# Your assignment:
Give back the line that contains "const palyMusic = ()" and every following line, exactly as they appear, through the end of the data.

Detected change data
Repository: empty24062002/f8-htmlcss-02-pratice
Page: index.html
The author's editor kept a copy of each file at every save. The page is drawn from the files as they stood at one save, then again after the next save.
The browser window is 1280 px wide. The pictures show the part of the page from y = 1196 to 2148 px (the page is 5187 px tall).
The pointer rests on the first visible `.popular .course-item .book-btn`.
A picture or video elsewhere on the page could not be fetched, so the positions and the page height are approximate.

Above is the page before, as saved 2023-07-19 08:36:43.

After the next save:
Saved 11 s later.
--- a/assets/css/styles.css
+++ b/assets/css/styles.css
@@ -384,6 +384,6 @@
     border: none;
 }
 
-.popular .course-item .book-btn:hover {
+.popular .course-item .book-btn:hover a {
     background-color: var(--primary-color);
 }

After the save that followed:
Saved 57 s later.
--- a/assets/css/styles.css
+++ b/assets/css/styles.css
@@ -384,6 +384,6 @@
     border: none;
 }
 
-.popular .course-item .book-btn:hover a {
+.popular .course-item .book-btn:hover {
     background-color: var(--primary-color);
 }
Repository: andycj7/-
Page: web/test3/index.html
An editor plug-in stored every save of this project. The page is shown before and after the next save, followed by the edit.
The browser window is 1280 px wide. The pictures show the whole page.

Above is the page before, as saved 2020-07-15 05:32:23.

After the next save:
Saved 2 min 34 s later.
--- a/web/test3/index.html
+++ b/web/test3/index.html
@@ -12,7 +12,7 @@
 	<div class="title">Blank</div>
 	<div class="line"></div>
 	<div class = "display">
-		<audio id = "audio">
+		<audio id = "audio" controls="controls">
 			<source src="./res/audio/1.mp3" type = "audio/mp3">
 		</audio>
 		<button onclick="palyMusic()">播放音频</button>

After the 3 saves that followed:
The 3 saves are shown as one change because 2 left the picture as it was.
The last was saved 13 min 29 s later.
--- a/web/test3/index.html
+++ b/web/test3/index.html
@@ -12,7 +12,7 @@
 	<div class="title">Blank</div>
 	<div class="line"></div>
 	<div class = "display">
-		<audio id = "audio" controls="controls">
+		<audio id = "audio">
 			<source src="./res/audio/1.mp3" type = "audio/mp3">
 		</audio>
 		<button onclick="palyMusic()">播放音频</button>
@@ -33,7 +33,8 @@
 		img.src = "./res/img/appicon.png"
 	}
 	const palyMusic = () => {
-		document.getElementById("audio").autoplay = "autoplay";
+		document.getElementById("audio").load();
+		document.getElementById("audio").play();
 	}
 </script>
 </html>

# Written response:
 	const palyMusic = () => {
-		document.getElementById("audio").autoplay = "autoplay";
+		document.getElementById("audio").load();
+		document.getElementById("audio").play();
 	}
 </script>
 </html>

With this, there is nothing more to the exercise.